What to work on — From the line holding "padding: 24px;" to the final line of the entries, set down each line exactly, including both, and nothing more.

[Entries taken from a collection]
________________________

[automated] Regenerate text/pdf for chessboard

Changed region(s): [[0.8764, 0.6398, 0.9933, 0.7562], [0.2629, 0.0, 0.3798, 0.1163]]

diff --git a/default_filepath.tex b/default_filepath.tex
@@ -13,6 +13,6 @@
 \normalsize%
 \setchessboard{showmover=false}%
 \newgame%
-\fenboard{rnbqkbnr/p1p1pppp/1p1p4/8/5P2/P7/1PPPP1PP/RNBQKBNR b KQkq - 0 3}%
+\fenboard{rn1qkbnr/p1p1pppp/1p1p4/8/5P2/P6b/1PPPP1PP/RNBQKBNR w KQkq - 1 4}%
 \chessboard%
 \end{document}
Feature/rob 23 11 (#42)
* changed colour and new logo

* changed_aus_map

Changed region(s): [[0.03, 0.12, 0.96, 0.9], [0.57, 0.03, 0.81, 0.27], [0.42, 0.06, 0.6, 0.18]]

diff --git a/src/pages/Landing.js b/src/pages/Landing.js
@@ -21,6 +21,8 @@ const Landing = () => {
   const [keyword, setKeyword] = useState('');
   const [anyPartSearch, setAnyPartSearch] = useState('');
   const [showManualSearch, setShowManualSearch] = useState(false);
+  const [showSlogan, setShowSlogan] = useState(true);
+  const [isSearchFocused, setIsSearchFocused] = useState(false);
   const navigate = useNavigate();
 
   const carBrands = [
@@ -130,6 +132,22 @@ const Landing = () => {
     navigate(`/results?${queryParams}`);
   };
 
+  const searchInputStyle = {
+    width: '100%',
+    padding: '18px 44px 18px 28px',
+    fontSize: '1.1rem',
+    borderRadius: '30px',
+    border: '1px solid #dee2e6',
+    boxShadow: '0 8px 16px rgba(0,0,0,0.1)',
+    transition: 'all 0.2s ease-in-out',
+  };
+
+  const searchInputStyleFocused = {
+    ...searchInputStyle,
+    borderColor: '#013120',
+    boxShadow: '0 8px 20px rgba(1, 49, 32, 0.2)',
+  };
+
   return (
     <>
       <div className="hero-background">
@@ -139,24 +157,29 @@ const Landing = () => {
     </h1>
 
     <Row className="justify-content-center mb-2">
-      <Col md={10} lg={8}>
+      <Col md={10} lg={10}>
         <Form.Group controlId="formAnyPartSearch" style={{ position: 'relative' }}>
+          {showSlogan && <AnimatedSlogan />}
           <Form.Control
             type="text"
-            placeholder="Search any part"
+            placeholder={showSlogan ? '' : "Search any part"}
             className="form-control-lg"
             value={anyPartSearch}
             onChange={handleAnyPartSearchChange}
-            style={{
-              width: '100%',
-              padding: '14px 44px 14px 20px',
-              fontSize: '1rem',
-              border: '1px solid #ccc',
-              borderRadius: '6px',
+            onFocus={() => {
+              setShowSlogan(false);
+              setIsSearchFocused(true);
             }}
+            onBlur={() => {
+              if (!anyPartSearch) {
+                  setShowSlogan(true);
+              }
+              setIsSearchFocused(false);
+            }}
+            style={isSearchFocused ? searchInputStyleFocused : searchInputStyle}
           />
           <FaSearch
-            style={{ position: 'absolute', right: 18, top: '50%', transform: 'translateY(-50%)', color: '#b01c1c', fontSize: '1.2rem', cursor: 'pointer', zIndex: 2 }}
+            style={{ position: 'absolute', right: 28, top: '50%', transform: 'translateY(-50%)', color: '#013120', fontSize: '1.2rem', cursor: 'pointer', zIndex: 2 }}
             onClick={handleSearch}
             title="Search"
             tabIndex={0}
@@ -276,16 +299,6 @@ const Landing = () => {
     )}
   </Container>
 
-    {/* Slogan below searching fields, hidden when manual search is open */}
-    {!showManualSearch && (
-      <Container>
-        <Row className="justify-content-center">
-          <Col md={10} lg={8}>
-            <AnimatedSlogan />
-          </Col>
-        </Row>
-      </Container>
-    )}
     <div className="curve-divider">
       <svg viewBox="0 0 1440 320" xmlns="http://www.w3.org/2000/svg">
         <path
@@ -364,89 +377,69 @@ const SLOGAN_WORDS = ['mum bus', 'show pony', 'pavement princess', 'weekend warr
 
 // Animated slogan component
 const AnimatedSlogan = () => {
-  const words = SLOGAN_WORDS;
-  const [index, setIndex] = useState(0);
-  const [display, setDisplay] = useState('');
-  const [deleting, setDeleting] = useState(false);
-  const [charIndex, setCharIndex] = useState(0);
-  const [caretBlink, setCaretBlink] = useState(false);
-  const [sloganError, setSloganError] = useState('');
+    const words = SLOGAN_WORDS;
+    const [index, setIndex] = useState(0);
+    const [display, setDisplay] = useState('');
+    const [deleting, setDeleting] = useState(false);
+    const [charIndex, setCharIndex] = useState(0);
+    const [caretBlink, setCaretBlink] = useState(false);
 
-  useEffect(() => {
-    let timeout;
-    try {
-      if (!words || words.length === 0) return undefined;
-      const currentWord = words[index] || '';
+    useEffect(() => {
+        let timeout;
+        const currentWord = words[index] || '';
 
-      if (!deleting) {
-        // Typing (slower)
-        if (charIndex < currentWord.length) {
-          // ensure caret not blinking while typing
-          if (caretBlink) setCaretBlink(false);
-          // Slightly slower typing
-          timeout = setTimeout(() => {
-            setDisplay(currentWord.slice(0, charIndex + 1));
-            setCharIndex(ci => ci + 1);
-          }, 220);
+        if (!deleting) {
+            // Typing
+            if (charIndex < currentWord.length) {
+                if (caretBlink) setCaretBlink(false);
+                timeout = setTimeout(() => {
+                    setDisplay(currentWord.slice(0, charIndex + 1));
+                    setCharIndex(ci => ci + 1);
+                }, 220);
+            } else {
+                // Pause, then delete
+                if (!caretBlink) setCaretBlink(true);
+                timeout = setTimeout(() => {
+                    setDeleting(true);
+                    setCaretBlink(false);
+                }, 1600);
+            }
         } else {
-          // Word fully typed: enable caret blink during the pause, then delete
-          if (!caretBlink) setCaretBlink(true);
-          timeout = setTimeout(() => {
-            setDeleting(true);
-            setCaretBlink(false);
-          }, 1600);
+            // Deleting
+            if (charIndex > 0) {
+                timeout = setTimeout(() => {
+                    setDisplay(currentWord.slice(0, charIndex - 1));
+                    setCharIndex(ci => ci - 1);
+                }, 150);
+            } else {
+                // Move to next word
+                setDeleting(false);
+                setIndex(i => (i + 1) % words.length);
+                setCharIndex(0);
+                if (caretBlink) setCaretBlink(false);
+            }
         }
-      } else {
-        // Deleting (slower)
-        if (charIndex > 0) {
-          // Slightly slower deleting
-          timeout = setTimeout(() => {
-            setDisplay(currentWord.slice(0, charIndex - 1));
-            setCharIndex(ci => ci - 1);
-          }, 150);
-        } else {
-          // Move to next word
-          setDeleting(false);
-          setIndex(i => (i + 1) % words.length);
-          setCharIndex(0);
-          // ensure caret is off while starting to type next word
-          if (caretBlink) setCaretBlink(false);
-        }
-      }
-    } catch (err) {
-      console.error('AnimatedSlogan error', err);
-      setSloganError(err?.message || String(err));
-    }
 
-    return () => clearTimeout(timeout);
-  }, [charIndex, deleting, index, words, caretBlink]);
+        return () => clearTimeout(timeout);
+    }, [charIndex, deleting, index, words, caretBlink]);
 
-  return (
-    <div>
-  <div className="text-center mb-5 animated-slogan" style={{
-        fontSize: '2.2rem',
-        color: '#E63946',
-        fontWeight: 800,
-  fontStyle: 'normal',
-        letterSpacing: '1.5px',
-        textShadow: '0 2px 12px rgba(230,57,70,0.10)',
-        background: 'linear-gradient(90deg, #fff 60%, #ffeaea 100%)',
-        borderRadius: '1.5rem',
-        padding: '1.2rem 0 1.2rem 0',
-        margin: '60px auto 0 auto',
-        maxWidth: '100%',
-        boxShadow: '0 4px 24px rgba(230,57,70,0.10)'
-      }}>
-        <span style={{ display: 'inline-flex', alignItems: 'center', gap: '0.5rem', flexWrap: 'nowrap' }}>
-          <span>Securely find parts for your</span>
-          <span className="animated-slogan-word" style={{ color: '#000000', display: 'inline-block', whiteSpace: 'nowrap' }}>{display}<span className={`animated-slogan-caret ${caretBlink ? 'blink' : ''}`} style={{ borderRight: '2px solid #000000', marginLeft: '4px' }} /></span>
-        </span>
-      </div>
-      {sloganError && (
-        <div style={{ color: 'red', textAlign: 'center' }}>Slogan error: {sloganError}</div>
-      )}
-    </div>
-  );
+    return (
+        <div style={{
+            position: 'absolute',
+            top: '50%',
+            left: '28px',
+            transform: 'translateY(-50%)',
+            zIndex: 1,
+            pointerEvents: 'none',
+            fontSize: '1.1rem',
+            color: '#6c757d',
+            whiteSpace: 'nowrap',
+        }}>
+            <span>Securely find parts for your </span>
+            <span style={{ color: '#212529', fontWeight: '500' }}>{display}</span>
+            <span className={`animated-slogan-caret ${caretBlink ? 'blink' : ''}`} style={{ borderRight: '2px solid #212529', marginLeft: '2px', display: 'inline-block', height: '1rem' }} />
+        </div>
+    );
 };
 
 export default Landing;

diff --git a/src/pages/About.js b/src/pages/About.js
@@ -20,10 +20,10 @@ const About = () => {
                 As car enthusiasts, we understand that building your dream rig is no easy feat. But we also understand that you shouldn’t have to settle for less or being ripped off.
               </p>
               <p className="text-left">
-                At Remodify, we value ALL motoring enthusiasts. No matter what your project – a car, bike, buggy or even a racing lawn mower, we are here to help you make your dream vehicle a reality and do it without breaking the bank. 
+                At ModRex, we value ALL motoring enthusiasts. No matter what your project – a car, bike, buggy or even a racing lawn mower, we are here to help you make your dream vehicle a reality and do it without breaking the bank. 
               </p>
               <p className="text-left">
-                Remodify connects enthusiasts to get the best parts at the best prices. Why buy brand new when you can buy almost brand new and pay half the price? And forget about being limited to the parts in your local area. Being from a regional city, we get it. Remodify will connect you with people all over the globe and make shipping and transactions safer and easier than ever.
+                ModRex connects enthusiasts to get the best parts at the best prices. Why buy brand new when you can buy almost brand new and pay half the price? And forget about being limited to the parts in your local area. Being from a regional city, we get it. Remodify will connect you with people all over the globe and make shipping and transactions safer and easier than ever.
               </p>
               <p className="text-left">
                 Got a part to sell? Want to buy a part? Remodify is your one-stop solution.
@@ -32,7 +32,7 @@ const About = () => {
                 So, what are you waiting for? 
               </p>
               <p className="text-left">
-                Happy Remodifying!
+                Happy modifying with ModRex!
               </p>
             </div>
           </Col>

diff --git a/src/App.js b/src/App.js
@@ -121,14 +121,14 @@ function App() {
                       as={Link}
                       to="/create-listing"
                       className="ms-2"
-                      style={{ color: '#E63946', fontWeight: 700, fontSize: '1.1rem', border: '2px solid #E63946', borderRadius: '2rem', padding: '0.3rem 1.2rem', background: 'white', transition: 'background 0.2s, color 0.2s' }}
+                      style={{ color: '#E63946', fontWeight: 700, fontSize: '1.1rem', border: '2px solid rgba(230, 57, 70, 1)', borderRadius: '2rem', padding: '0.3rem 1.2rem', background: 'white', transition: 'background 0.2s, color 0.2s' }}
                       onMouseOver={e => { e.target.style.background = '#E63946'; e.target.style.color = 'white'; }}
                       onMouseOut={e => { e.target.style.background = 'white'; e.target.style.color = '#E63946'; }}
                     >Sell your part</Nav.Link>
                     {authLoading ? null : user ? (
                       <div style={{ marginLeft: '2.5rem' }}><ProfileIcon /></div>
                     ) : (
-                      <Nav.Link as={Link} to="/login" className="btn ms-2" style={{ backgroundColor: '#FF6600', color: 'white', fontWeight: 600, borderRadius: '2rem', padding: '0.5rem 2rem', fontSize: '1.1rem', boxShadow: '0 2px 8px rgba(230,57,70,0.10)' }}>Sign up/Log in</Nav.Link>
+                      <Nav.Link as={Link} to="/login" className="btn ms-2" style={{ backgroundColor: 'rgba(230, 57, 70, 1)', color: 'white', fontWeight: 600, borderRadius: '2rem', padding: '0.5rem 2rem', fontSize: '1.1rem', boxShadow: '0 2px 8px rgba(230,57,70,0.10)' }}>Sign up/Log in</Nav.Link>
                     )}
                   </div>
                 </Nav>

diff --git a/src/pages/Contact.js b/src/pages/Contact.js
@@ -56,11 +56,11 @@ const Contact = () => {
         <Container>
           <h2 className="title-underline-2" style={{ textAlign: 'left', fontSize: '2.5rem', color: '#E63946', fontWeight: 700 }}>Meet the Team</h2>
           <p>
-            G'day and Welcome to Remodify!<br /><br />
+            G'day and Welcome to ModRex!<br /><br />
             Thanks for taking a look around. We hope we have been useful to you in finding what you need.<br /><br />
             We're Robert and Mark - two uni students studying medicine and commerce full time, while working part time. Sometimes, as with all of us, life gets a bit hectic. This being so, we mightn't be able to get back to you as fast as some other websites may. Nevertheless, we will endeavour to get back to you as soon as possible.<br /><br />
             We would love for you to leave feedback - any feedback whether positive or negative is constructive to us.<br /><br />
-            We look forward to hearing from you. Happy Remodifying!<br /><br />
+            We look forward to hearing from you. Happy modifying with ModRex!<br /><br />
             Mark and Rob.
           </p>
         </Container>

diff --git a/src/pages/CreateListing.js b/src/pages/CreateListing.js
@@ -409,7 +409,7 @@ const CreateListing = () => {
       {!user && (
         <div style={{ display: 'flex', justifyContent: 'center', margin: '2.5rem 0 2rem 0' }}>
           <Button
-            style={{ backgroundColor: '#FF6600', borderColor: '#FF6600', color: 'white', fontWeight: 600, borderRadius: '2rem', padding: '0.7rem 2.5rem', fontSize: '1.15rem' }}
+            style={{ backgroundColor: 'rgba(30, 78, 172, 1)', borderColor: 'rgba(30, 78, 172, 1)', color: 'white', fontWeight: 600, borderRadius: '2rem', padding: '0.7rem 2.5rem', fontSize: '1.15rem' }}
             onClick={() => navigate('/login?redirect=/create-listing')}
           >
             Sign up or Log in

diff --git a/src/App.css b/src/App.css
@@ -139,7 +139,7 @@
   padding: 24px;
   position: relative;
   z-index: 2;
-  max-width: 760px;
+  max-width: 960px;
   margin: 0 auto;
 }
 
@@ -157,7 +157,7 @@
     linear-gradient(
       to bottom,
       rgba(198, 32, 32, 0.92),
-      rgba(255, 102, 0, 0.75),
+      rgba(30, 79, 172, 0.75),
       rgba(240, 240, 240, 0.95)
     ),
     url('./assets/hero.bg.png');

________________________

Task output —
   padding: 24px;
   position: relative;
   z-index: 2;
-  max-width: 760px;
+  max-width: 960px;
   margin: 0 auto;
 }
 
@@ -157,7 +157,7 @@
     linear-gradient(
       to bottom,
       rgba(198, 32, 32, 0.92),
-      rgba(255, 102, 0, 0.75),
+      rgba(30, 79, 172, 0.75),
       rgba(240, 240, 240, 0.95)
     ),
     url('./assets/hero.bg.png');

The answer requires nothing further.